*** Material to process Section Begins ***

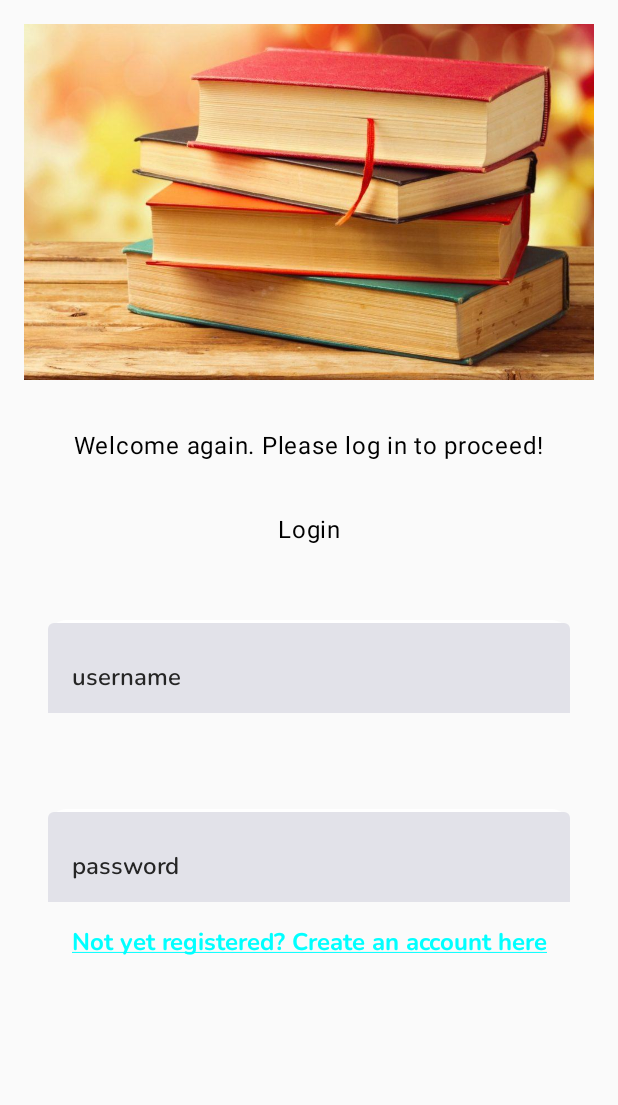
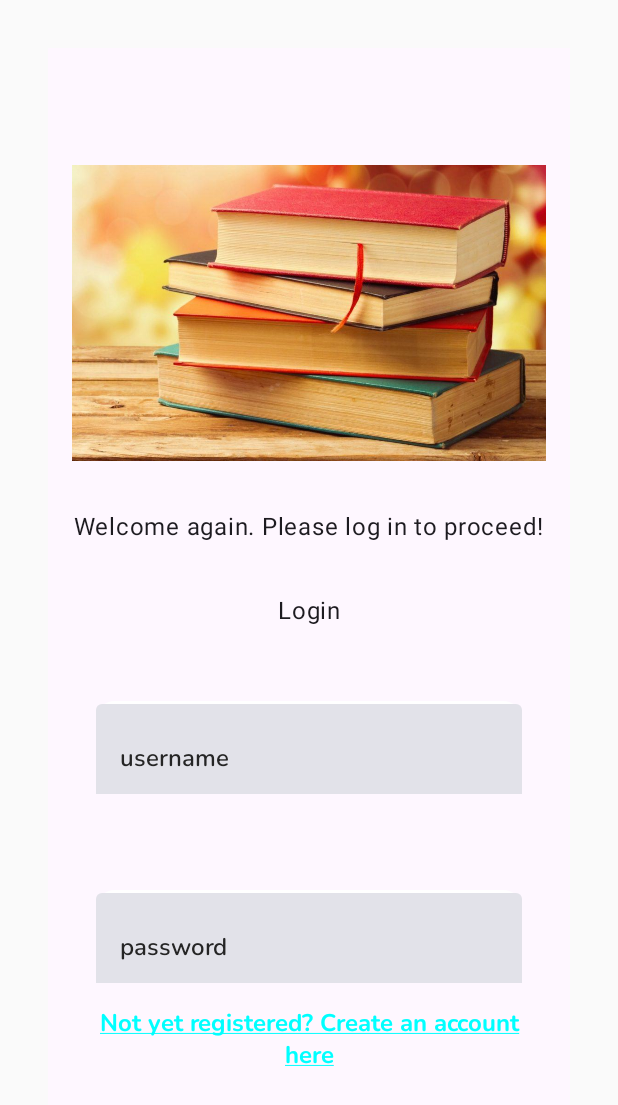
Before and after one commit to aluoch-dev/book-ish, an Android app built with Jetpack Compose: the screen it shows after launch (BookishActivity), on a phone screen of 412 x 824 dp. Shown: the top 1105 px of the screen. Run offline under Robolectric (Android 15) with nearby library versions, the phone set to English and light mode, and no system bars; our stand-ins replace Dagger/Hilt's generated code.

Commit message:
update screen modifiers

```diff
--- a/app/src/main/kotlin/com/bookish/BookishActivity.kt
+++ b/app/src/main/kotlin/com/bookish/BookishActivity.kt
@@ -4,8 +4,10 @@ package com.bookish
 import android.os.Bundle
 import androidx.activity.ComponentActivity
 import androidx.activity.compose.setContent
+import androidx.compose.foundation.background
 import androidx.compose.foundation.layout.fillMaxSize
 import androidx.compose.material3.MaterialTheme
+import androidx.compose.material3.NavigationBar
 import androidx.compose.material3.Surface
 import androidx.compose.material3.Text
 import androidx.compose.runtime.Composable
@@ -14,6 +16,8 @@ import androidx.compose.ui.tooling.preview.Preview
 import androidx.core.view.WindowCompat
 import com.bookish.app.presentation.BookishApp
 import com.bookish.app.ui.theme.BookishTheme
+import com.bookish.app.ui.theme.primaryCharcoal
+import com.bookish.app.ui.theme.screenModifier
 
 class BookishActivity : ComponentActivity() {
     override fun onCreate(savedInstanceState: Bundle?) {
@@ -21,9 +25,14 @@ class BookishActivity : ComponentActivity() {
 
         WindowCompat.setDecorFitsSystemWindows(window, false)
         setContent {
-            BookishTheme {
-                BookishApp()
+            Surface (
+                modifier = screenModifier
+            ){
+                BookishTheme {
+                    BookishApp()
+                }
             }
+
         }
     }
 }
--- a/app/src/main/kotlin/com/bookish/app/presentation/BookishApp.kt
+++ b/app/src/main/kotlin/com/bookish/app/presentation/BookishApp.kt
@@ -1,7 +1,10 @@
 package com.bookish.app.presentation
 
 import android.app.Activity
+import androidx.compose.foundation.background
+import androidx.compose.material3.NavigationBar
 import androidx.compose.runtime.Composable
+import androidx.compose.ui.Modifier
 import androidx.compose.ui.platform.LocalContext
 import androidx.navigation.NavHostController
 import androidx.navigation.compose.NavHost
@@ -9,6 +12,7 @@ import androidx.navigation.compose.composable
 import androidx.navigation.compose.rememberNavController
 import com.bookish.app.ui.home.HomeScreen
 import com.bookish.app.ui.login.Login
+import com.bookish.app.ui.theme.primaryRed
 
 @Composable
 fun BookishApp() {
--- a/app/src/main/kotlin/com/bookish/app/ui/login/Login.kt
+++ b/app/src/main/kotlin/com/bookish/app/ui/login/Login.kt
@@ -39,11 +39,12 @@ fun Login(
         )
         Spacer(modifier = Modifier.padding(16.dp))
         Text(
-            text = "Welcome again. Please log in to proceed!"
+            text = stringResource(R.string.welcome_again)
         )
         Spacer(modifier = Modifier.padding(16.dp))
         Text(
-            text = "Login")
+            text = stringResource(R.string.login)
+        )
         Spacer(modifier = Modifier.padding(16.dp))
 
         Input(
--- a/app/src/main/kotlin/com/bookish/app/ui/theme/Type.kt
+++ b/app/src/main/kotlin/com/bookish/app/ui/theme/Type.kt
@@ -1,6 +1,7 @@
 package com.bookish.app.ui.theme
 
 import androidx.compose.foundation.background
+import androidx.compose.foundation.layout.fillMaxHeight
 import androidx.compose.foundation.layout.fillMaxWidth
 import androidx.compose.foundation.layout.heightIn
 import androidx.compose.foundation.layout.padding
@@ -84,3 +85,8 @@ val inputFieldsModifiers = Modifier
     .fillMaxWidth()
     .padding(top = 2.dp)
     .heightIn(min = 60.dp)
+
+val screenModifier = Modifier
+    .fillMaxWidth()
+    .fillMaxHeight()
+    .padding(32.dp)
--- a/app/src/main/res/values/strings.xml
+++ b/app/src/main/res/values/strings.xml
@@ -2,4 +2,6 @@
     <string name="app_name">bookish</string>
     <string name="value_is_required">Field value is required!</string>
     <string name="stack_books">Stack of books</string>
+    <string name="welcome_again">Welcome again. Please log in to proceed!</string>
+    <string name="login">Login</string>
 </resources>
```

*** Material to process Section Ends ***

To do: Reproduce the listing verbatim, pictures excluded.

Solution to this task:
Before and after one commit to aluoch-dev/book-ish, an Android app built with Jetpack Compose: the screen it shows after launch (BookishActivity), on a phone screen of 412 x 824 dp. Shown: the top 1105 px of the screen. Run offline under Robolectric (Android 15) with nearby library versions, the phone set to English and light mode, and no system bars; our stand-ins replace Dagger/Hilt's generated code.

Commit message:
update screen modifiers

```diff
--- a/app/src/main/kotlin/com/bookish/BookishActivity.kt
+++ b/app/src/main/kotlin/com/bookish/BookishActivity.kt
@@ -4,8 +4,10 @@ package com.bookish
 import android.os.Bundle
 import androidx.activity.ComponentActivity
 import androidx.activity.compose.setContent
+import androidx.compose.foundation.background
 import androidx.compose.foundation.layout.fillMaxSize
 import androidx.compose.material3.MaterialTheme
+import androidx.compose.material3.NavigationBar
 import androidx.compose.material3.Surface
 import androidx.compose.material3.Text
 import androidx.compose.runtime.Composable
@@ -14,6 +16,8 @@ import androidx.compose.ui.tooling.preview.Preview
 import androidx.core.view.WindowCompat
 import com.bookish.app.presentation.BookishApp
 import com.bookish.app.ui.theme.BookishTheme
+import com.bookish.app.ui.theme.primaryCharcoal
+import com.bookish.app.ui.theme.screenModifier
 
 class BookishActivity : ComponentActivity() {
     override fun onCreate(savedInstanceState: Bundle?) {
@@ -21,9 +25,14 @@ class BookishActivity : ComponentActivity() {
 
         WindowCompat.setDecorFitsSystemWindows(window, false)
         setContent {
-            BookishTheme {
-                BookishApp()
+            Surface (
+                modifier = screenModifier
+            ){
+                BookishTheme {
+                    BookishApp()
+                }
             }
+
         }
     }
 }
--- a/app/src/main/kotlin/com/bookish/app/presentation/BookishApp.kt
+++ b/app/src/main/kotlin/com/bookish/app/presentation/BookishApp.kt
@@ -1,7 +1,10 @@
 package com.bookish.app.presentation
 
 import android.app.Activity
+import androidx.compose.foundation.background
+import androidx.compose.material3.NavigationBar
 import androidx.compose.runtime.Composable
+import androidx.compose.ui.Modifier
 import androidx.compose.ui.platform.LocalContext
 import androidx.navigation.NavHostController
 import androidx.navigation.compose.NavHost
@@ -9,6 +12,7 @@ import androidx.navigation.compose.composable
 import androidx.navigation.compose.rememberNavController
 import com.bookish.app.ui.home.HomeScreen
 import com.bookish.app.ui.login.Login
+import com.bookish.app.ui.theme.primaryRed
 
 @Composable
 fun BookishApp() {
--- a/app/src/main/kotlin/com/bookish/app/ui/login/Login.kt
+++ b/app/src/main/kotlin/com/bookish/app/ui/login/Login.kt
@@ -39,11 +39,12 @@ fun Login(
         )
         Spacer(modifier = Modifier.padding(16.dp))
         Text(
-            text = "Welcome again. Please log in to proceed!"
+            text = stringResource(R.string.welcome_again)
         )
         Spacer(modifier = Modifier.padding(16.dp))
         Text(
-            text = "Login")
+            text = stringResource(R.string.login)
+        )
         Spacer(modifier = Modifier.padding(16.dp))
 
         Input(
--- a/app/src/main/kotlin/com/bookish/app/ui/theme/Type.kt
+++ b/app/src/main/kotlin/com/bookish/app/ui/theme/Type.kt
@@ -1,6 +1,7 @@
 package com.bookish.app.ui.theme
 
 import androidx.compose.foundation.background
+import androidx.compose.foundation.layout.fillMaxHeight
 import androidx.compose.foundation.layout.fillMaxWidth
 import androidx.compose.foundation.layout.heightIn
 import androidx.compose.foundation.layout.padding
@@ -84,3 +85,8 @@ val inputFieldsModifiers = Modifier
     .fillMaxWidth()
     .padding(top = 2.dp)
     .heightIn(min = 60.dp)
+
+val screenModifier = Modifier
+    .fillMaxWidth()
+    .fillMaxHeight()
+    .padding(32.dp)
--- a/app/src/main/res/values/strings.xml
+++ b/app/src/main/res/values/strings.xml
@@ -2,4 +2,6 @@
     <string name="app_name">bookish</string>
     <string name="value_is_required">Field value is required!</string>
     <string name="stack_books">Stack of books</string>
+    <string name="welcome_again">Welcome again. Please log in to proceed!</string>
+    <string name="login">Login</string>
 </resources>
```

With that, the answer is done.